- EXERCISE OBJECTIVE: Using the records below, report how many lines include "hover", and give no more than the number.
BEGIN MATERIAL FOR THIS TASK
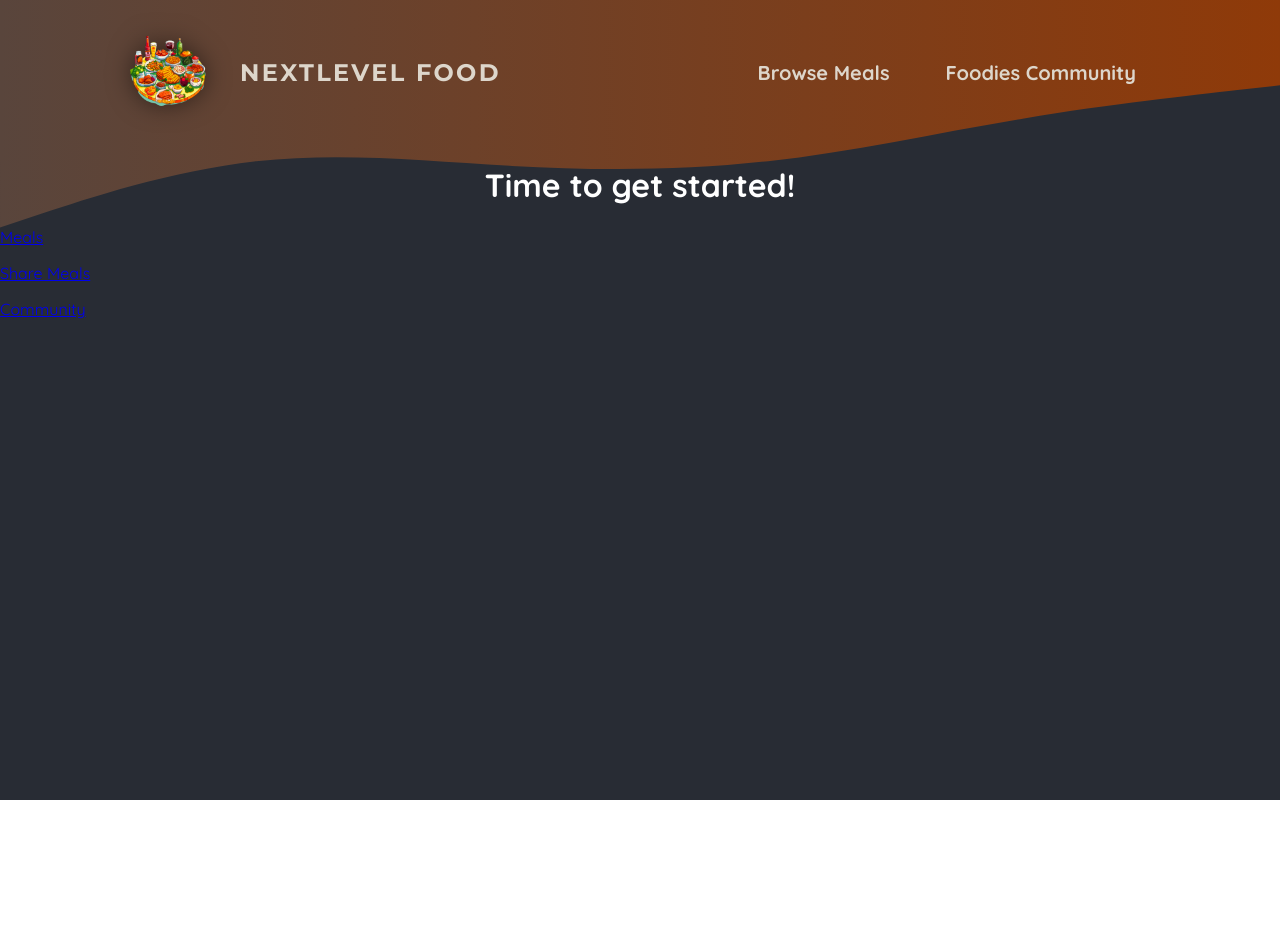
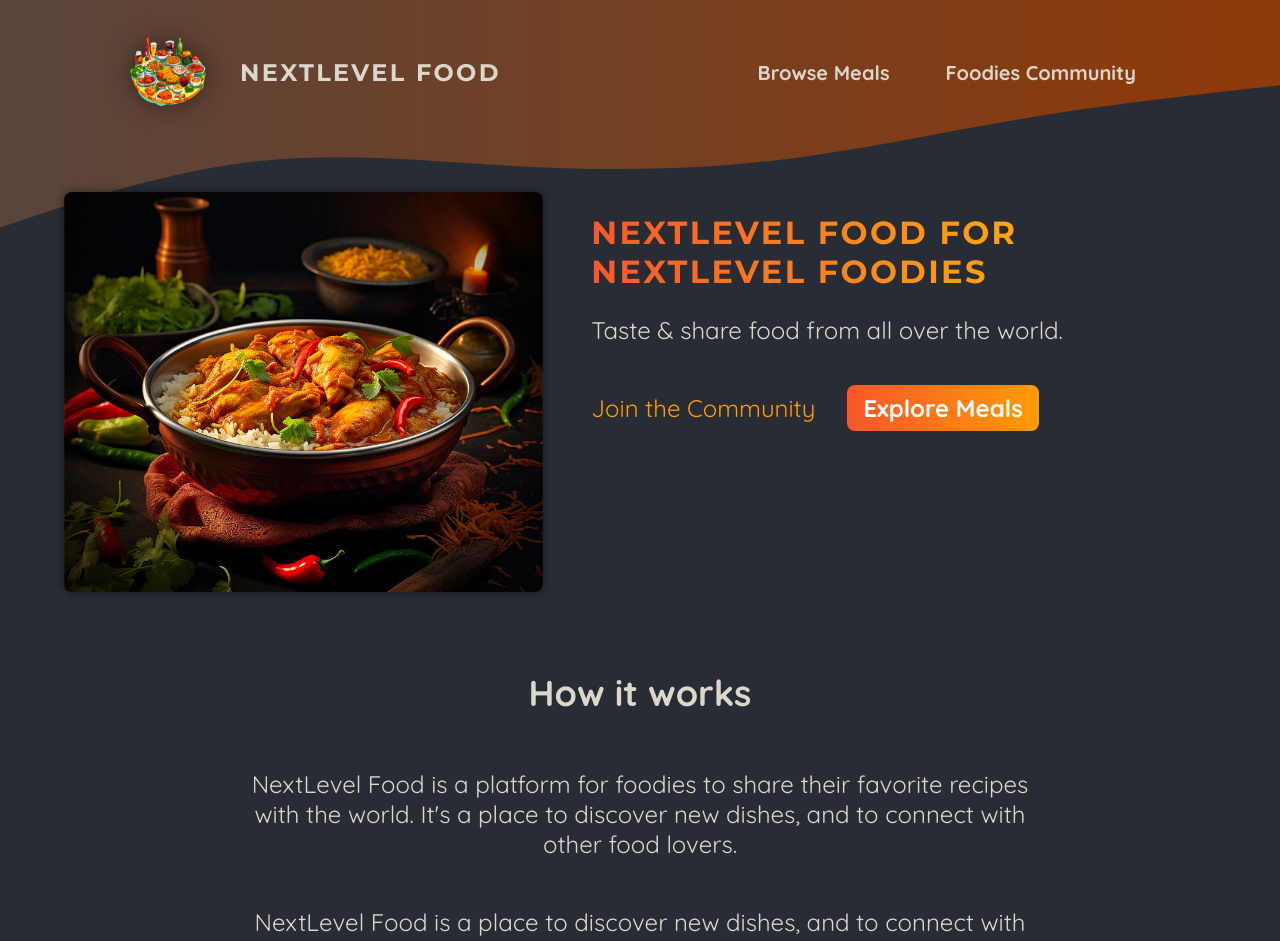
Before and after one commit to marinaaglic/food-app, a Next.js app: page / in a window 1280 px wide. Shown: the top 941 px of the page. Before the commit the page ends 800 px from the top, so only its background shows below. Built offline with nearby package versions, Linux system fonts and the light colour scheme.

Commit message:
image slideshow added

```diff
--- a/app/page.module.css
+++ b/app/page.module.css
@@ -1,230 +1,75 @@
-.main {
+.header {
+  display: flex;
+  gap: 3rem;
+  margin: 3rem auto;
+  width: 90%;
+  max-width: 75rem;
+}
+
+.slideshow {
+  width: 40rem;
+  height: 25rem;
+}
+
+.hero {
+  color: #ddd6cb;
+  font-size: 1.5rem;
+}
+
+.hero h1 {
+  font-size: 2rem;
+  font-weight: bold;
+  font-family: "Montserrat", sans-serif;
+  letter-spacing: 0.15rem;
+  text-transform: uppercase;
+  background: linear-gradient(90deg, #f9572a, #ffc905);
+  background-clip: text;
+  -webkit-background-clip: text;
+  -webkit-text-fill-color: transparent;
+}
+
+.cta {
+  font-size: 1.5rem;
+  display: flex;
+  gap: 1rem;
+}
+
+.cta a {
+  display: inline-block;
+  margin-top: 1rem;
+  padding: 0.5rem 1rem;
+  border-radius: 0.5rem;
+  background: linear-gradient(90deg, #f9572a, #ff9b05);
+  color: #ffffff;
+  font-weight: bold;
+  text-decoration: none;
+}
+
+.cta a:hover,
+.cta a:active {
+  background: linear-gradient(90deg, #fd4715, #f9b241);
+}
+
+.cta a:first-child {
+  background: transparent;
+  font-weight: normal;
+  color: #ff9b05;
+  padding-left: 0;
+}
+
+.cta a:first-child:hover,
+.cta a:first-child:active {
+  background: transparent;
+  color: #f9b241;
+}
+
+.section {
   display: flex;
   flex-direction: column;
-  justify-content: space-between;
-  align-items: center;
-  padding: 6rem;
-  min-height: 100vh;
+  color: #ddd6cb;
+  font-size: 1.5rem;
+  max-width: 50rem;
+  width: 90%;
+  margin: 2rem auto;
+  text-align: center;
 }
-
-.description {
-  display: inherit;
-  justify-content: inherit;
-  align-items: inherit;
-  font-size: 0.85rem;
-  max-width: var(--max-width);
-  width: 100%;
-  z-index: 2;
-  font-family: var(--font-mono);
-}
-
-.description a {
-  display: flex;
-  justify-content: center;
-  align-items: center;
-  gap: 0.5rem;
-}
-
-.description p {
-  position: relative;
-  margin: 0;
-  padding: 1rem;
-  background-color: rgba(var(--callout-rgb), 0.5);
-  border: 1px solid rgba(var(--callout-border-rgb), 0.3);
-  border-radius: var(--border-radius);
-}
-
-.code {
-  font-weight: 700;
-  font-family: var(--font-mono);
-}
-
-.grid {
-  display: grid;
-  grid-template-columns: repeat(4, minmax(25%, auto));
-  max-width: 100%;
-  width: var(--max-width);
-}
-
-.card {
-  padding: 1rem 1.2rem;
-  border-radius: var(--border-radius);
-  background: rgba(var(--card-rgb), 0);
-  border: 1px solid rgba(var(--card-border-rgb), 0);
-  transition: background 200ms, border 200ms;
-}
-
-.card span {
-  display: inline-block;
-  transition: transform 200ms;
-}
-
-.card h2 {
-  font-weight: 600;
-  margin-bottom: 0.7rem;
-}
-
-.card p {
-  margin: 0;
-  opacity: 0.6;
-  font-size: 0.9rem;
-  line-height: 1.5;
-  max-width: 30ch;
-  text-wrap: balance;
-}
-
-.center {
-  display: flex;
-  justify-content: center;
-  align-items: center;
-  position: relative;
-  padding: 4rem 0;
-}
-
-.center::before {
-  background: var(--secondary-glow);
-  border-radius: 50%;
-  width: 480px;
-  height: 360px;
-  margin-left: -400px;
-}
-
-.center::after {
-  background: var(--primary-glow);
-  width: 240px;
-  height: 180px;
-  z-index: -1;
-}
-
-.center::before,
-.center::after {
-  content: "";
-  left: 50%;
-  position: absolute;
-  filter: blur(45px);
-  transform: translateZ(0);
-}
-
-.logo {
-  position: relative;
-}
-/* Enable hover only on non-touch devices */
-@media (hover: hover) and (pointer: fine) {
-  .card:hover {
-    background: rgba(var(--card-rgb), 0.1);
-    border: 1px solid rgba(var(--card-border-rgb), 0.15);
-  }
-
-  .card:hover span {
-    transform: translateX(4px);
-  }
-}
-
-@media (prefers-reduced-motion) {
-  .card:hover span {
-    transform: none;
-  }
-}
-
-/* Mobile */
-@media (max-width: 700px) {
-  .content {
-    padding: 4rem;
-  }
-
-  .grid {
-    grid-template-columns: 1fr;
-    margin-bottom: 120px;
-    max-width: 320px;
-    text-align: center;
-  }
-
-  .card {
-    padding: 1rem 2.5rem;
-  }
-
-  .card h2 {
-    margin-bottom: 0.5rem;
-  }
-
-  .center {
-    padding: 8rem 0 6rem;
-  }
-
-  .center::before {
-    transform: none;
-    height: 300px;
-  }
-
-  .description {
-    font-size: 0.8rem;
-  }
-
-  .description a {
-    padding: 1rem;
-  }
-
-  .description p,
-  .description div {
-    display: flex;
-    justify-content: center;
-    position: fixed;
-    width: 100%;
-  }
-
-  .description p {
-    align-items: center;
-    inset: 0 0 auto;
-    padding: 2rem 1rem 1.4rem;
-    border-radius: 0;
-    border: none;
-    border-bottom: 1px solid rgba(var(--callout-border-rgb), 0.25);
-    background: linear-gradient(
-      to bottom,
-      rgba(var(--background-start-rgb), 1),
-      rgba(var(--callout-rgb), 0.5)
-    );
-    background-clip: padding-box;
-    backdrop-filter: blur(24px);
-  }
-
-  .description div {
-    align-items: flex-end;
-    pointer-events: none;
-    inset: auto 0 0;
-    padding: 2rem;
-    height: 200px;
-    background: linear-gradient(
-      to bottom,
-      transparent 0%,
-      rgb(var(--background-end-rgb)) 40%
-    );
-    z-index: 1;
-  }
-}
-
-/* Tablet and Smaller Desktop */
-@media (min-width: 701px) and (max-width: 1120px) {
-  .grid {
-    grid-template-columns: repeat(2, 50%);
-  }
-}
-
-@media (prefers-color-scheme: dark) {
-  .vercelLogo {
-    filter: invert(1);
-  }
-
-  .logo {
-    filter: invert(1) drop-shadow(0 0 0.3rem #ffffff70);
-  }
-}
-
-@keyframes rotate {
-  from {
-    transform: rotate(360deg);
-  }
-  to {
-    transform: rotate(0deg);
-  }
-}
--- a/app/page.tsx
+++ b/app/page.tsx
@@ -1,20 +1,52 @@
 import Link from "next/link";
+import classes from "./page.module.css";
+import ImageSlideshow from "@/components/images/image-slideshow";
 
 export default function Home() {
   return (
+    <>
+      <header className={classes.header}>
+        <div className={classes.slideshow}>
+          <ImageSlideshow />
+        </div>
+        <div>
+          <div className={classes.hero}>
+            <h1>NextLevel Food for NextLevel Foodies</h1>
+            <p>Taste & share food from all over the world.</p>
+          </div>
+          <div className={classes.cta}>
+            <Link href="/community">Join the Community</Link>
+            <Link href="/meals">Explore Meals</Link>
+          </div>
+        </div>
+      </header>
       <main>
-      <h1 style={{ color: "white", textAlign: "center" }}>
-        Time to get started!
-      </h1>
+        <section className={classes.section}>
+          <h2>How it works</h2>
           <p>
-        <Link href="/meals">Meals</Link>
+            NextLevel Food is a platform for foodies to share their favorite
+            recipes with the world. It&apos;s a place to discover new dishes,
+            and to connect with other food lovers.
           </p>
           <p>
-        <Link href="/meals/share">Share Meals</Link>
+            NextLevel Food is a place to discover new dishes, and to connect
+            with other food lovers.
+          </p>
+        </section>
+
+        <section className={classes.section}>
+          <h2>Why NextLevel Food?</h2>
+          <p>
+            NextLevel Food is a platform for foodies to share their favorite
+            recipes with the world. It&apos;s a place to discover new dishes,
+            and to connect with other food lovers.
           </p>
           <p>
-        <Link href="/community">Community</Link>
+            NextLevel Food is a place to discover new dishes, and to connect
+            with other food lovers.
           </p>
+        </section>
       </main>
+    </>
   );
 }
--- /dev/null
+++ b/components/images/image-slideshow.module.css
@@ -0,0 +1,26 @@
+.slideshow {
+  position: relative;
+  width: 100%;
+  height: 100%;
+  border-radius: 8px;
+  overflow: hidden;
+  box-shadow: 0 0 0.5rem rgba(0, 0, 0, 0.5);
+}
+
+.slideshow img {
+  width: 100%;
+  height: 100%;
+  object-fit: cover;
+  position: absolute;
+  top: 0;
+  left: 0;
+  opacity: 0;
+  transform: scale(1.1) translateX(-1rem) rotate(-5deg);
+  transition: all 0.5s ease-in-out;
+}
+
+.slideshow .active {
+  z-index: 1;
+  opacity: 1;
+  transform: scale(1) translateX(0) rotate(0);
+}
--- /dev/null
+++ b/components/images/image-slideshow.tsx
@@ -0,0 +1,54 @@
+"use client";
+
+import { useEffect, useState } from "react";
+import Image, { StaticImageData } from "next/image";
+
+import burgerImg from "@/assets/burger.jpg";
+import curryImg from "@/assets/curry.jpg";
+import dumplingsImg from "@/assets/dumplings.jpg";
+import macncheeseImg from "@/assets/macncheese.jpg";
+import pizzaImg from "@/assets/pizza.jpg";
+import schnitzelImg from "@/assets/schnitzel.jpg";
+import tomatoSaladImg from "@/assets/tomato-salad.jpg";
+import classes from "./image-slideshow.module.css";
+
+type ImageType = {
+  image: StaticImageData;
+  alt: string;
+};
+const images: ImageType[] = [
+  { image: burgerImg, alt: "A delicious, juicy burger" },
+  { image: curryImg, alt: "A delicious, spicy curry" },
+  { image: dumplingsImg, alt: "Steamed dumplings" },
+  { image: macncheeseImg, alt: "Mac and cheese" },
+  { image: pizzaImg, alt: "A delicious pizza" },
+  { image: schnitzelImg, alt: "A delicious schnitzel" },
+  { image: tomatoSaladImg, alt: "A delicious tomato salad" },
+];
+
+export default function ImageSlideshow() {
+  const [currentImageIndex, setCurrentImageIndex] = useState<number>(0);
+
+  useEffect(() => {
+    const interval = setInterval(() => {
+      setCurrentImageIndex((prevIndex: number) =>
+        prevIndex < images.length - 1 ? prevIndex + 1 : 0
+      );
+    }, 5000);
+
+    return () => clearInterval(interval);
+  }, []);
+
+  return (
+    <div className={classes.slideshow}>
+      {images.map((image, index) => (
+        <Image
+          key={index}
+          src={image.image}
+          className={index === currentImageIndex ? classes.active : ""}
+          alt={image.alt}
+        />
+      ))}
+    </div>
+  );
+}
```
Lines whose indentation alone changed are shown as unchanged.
END MATERIAL FOR THIS TASK
- RESULT FOR THIS TASK: 7